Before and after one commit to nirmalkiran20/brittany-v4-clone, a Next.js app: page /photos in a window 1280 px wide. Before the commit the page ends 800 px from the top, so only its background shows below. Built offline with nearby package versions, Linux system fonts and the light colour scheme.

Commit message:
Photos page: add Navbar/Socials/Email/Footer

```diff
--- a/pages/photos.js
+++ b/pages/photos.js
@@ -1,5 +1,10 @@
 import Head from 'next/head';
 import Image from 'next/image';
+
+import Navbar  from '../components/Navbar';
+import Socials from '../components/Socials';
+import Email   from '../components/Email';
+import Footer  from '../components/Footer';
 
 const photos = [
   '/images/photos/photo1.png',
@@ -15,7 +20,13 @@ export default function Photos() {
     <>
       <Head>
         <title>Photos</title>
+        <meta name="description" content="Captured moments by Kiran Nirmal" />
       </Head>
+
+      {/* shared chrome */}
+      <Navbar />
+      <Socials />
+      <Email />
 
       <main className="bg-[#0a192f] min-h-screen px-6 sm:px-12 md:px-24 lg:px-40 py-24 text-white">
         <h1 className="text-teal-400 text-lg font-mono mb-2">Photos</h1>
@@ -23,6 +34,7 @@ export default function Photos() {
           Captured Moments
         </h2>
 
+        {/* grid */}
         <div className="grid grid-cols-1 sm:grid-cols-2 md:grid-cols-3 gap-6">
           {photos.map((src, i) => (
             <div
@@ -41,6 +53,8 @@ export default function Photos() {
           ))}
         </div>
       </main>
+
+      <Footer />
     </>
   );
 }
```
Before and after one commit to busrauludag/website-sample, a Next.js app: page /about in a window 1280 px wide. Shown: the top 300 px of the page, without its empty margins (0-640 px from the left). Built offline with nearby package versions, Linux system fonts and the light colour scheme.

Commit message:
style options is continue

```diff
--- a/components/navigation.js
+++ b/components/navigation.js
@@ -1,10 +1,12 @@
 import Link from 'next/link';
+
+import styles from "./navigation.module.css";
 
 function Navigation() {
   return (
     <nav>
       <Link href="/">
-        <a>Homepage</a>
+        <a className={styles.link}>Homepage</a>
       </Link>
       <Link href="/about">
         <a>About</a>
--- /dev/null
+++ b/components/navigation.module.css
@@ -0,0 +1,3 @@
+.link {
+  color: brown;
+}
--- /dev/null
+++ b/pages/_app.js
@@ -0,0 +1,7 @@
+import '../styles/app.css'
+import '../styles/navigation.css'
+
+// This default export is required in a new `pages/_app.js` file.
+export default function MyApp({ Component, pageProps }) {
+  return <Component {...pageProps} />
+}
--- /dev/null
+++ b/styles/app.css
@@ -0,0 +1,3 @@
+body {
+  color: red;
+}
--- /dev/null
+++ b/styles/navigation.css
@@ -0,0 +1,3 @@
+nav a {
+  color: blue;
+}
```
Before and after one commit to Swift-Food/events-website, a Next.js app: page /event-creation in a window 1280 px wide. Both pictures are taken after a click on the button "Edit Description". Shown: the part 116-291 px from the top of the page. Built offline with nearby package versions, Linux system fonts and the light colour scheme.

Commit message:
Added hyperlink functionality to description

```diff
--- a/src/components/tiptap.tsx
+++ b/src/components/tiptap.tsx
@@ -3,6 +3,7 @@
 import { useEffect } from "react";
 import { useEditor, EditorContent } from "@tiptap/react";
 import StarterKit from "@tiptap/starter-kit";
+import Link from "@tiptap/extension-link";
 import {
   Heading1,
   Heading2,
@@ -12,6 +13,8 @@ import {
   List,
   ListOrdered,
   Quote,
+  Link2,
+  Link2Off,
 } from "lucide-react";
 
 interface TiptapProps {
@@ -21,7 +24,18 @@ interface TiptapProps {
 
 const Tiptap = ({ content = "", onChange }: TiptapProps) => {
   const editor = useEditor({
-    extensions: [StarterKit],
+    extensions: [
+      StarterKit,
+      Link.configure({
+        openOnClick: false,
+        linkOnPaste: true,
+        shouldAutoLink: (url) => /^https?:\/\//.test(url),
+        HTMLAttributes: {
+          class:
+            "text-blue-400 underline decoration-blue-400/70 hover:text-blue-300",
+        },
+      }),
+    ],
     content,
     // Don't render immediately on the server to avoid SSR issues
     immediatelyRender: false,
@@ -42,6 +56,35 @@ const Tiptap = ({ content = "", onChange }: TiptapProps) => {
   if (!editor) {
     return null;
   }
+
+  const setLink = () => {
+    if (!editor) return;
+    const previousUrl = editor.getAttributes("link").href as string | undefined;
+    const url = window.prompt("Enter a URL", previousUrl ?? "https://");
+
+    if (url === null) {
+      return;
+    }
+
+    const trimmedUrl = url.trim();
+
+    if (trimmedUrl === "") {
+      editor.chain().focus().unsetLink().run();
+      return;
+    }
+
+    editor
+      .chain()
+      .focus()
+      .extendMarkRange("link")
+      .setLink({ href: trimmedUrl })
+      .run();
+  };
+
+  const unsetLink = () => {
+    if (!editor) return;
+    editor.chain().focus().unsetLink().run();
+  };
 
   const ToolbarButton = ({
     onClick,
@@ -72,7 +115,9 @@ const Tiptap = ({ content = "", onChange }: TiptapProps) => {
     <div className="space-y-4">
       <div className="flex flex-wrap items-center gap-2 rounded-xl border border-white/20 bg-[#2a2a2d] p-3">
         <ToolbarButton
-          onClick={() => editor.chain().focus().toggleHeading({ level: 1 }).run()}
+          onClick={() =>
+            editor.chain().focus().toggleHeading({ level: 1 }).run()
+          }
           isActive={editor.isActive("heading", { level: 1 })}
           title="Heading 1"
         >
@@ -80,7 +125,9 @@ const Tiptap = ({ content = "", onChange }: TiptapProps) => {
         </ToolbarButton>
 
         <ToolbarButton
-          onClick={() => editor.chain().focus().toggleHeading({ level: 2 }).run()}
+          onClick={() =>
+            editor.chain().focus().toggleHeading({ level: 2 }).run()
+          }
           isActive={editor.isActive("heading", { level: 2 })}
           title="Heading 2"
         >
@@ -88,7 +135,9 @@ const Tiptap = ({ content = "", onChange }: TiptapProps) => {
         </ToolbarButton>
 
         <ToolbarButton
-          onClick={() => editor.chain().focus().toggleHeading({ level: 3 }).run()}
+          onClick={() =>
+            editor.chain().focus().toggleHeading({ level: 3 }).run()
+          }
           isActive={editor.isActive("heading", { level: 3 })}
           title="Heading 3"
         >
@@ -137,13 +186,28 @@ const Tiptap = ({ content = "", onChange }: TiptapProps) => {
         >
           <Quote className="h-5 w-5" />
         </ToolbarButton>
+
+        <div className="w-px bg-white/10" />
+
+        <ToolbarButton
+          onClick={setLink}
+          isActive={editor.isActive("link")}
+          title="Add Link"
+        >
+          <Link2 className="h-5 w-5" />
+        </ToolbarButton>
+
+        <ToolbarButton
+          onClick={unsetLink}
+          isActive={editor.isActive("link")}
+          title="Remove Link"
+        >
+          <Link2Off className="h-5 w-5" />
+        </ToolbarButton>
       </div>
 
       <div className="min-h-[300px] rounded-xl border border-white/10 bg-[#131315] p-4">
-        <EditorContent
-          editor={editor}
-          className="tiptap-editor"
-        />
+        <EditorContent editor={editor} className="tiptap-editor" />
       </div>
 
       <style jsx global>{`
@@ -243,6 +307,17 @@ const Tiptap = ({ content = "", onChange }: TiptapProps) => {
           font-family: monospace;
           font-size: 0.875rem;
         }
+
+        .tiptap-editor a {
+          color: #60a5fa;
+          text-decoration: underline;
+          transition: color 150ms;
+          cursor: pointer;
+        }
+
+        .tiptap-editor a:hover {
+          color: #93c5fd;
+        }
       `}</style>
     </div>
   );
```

WORK ORDER :: Whatever is in the entries above, write it out exactly.

SOLUTION FOR THIS EXERCISE ::
Before and after one commit to nirmalkiran20/brittany-v4-clone, a Next.js app: page /photos in a window 1280 px wide. Before the commit the page ends 800 px from the top, so only its background shows below. Built offline with nearby package versions, Linux system fonts and the light colour scheme.

Commit message:
Photos page: add Navbar/Socials/Email/Footer

```diff
--- a/pages/photos.js
+++ b/pages/photos.js
@@ -1,5 +1,10 @@
 import Head from 'next/head';
 import Image from 'next/image';
+
+import Navbar  from '../components/Navbar';
+import Socials from '../components/Socials';
+import Email   from '../components/Email';
+import Footer  from '../components/Footer';
 
 const photos = [
   '/images/photos/photo1.png',
@@ -15,7 +20,13 @@ export default function Photos() {
     <>
       <Head>
         <title>Photos</title>
+        <meta name="description" content="Captured moments by Kiran Nirmal" />
       </Head>
+
+      {/* shared chrome */}
+      <Navbar />
+      <Socials />
+      <Email />
 
       <main className="bg-[#0a192f] min-h-screen px-6 sm:px-12 md:px-24 lg:px-40 py-24 text-white">
         <h1 className="text-teal-400 text-lg font-mono mb-2">Photos</h1>
@@ -23,6 +34,7 @@ export default function Photos() {
           Captured Moments
         </h2>
 
+        {/* grid */}
         <div className="grid grid-cols-1 sm:grid-cols-2 md:grid-cols-3 gap-6">
           {photos.map((src, i) => (
             <div
@@ -41,6 +53,8 @@ export default function Photos() {
           ))}
         </div>
       </main>
+
+      <Footer />
     </>
   );
 }
```
Before and after one commit to busrauludag/website-sample, a Next.js app: page /about in a window 1280 px wide. Shown: the top 300 px of the page, without its empty margins (0-640 px from the left). Built offline with nearby package versions, Linux system fonts and the light colour scheme.

Commit message:
style options is continue

```diff
--- a/components/navigation.js
+++ b/components/navigation.js
@@ -1,10 +1,12 @@
 import Link from 'next/link';
+
+import styles from "./navigation.module.css";
 
 function Navigation() {
   return (
     <nav>
       <Link href="/">
-        <a>Homepage</a>
+        <a className={styles.link}>Homepage</a>
       </Link>
       <Link href="/about">
         <a>About</a>
--- /dev/null
+++ b/components/navigation.module.css
@@ -0,0 +1,3 @@
+.link {
+  color: brown;
+}
--- /dev/null
+++ b/pages/_app.js
@@ -0,0 +1,7 @@
+import '../styles/app.css'
+import '../styles/navigation.css'
+
+// This default export is required in a new `pages/_app.js` file.
+export default function MyApp({ Component, pageProps }) {
+  return <Component {...pageProps} />
+}
--- /dev/null
+++ b/styles/app.css
@@ -0,0 +1,3 @@
+body {
+  color: red;
+}
--- /dev/null
+++ b/styles/navigation.css
@@ -0,0 +1,3 @@
+nav a {
+  color: blue;
+}
```
Before and after one commit to Swift-Food/events-website, a Next.js app: page /event-creation in a window 1280 px wide. Both pictures are taken after a click on the button "Edit Description". Shown: the part 116-291 px from the top of the page. Built offline with nearby package versions, Linux system fonts and the light colour scheme.

Commit message:
Added hyperlink functionality to description

```diff
--- a/src/components/tiptap.tsx
+++ b/src/components/tiptap.tsx
@@ -3,6 +3,7 @@
 import { useEffect } from "react";
 import { useEditor, EditorContent } from "@tiptap/react";
 import StarterKit from "@tiptap/starter-kit";
+import Link from "@tiptap/extension-link";
 import {
   Heading1,
   Heading2,
@@ -12,6 +13,8 @@ import {
   List,
   ListOrdered,
   Quote,
+  Link2,
+  Link2Off,
 } from "lucide-react";
 
 interface TiptapProps {
@@ -21,7 +24,18 @@ interface TiptapProps {
 
 const Tiptap = ({ content = "", onChange }: TiptapProps) => {
   const editor = useEditor({
-    extensions: [StarterKit],
+    extensions: [
+      StarterKit,
+      Link.configure({
+        openOnClick: false,
+        linkOnPaste: true,
+        shouldAutoLink: (url) => /^https?:\/\//.test(url),
+        HTMLAttributes: {
+          class:
+            "text-blue-400 underline decoration-blue-400/70 hover:text-blue-300",
+        },
+      }),
+    ],
     content,
     // Don't render immediately on the server to avoid SSR issues
     immediatelyRender: false,
@@ -42,6 +56,35 @@ const Tiptap = ({ content = "", onChange }: TiptapProps) => {
   if (!editor) {
     return null;
   }
+
+  const setLink = () => {
+    if (!editor) return;
+    const previousUrl = editor.getAttributes("link").href as string | undefined;
+    const url = window.prompt("Enter a URL", previousUrl ?? "https://");
+
+    if (url === null) {
+      return;
+    }
+
+    const trimmedUrl = url.trim();
+
+    if (trimmedUrl === "") {
+      editor.chain().focus().unsetLink().run();
+      return;
+    }
+
+    editor
+      .chain()
+      .focus()
+      .extendMarkRange("link")
+      .setLink({ href: trimmedUrl })
+      .run();
+  };
+
+  const unsetLink = () => {
+    if (!editor) return;
+    editor.chain().focus().unsetLink().run();
+  };
 
   const ToolbarButton = ({
     onClick,
@@ -72,7 +115,9 @@ const Tiptap = ({ content = "", onChange }: TiptapProps) => {
     <div className="space-y-4">
       <div className="flex flex-wrap items-center gap-2 rounded-xl border border-white/20 bg-[#2a2a2d] p-3">
         <ToolbarButton
-          onClick={() => editor.chain().focus().toggleHeading({ level: 1 }).run()}
+          onClick={() =>
+            editor.chain().focus().toggleHeading({ level: 1 }).run()
+          }
           isActive={editor.isActive("heading", { level: 1 })}
           title="Heading 1"
         >
@@ -80,7 +125,9 @@ const Tiptap = ({ content = "", onChange }: TiptapProps) => {
         </ToolbarButton>
 
         <ToolbarButton
-          onClick={() => editor.chain().focus().toggleHeading({ level: 2 }).run()}
+          onClick={() =>
+            editor.chain().focus().toggleHeading({ level: 2 }).run()
+          }
           isActive={editor.isActive("heading", { level: 2 })}
           title="Heading 2"
         >
@@ -88,7 +135,9 @@ const Tiptap = ({ content = "", onChange }: TiptapProps) => {
         </ToolbarButton>
 
         <ToolbarButton
-          onClick={() => editor.chain().focus().toggleHeading({ level: 3 }).run()}
+          onClick={() =>
+            editor.chain().focus().toggleHeading({ level: 3 }).run()
+          }
           isActive={editor.isActive("heading", { level: 3 })}
           title="Heading 3"
         >
@@ -137,13 +186,28 @@ const Tiptap = ({ content = "", onChange }: TiptapProps) => {
         >
           <Quote className="h-5 w-5" />
         </ToolbarButton>
+
+        <div className="w-px bg-white/10" />
+
+        <ToolbarButton
+          onClick={setLink}
+          isActive={editor.isActive("link")}
+          title="Add Link"
+        >
+          <Link2 className="h-5 w-5" />
+        </ToolbarButton>
+
+        <ToolbarButton
+          onClick={unsetLink}
+          isActive={editor.isActive("link")}
+          title="Remove Link"
+        >
+          <Link2Off className="h-5 w-5" />
+        </ToolbarButton>
       </div>
 
       <div className="min-h-[300px] rounded-xl border border-white/10 bg-[#131315] p-4">
-        <EditorContent
-          editor={editor}
-          className="tiptap-editor"
-        />
+        <EditorContent editor={editor} className="tiptap-editor" />
       </div>
 
       <style jsx global>{`
@@ -243,6 +307,17 @@ const Tiptap = ({ content = "", onChange }: TiptapProps) => {
           font-family: monospace;
           font-size: 0.875rem;
         }
+
+        .tiptap-editor a {
+          color: #60a5fa;
+          text-decoration: underline;
+          transition: color 150ms;
+          cursor: pointer;
+        }
+
+        .tiptap-editor a:hover {
+          color: #93c5fd;
+        }
       `}</style>
     </div>
   );
```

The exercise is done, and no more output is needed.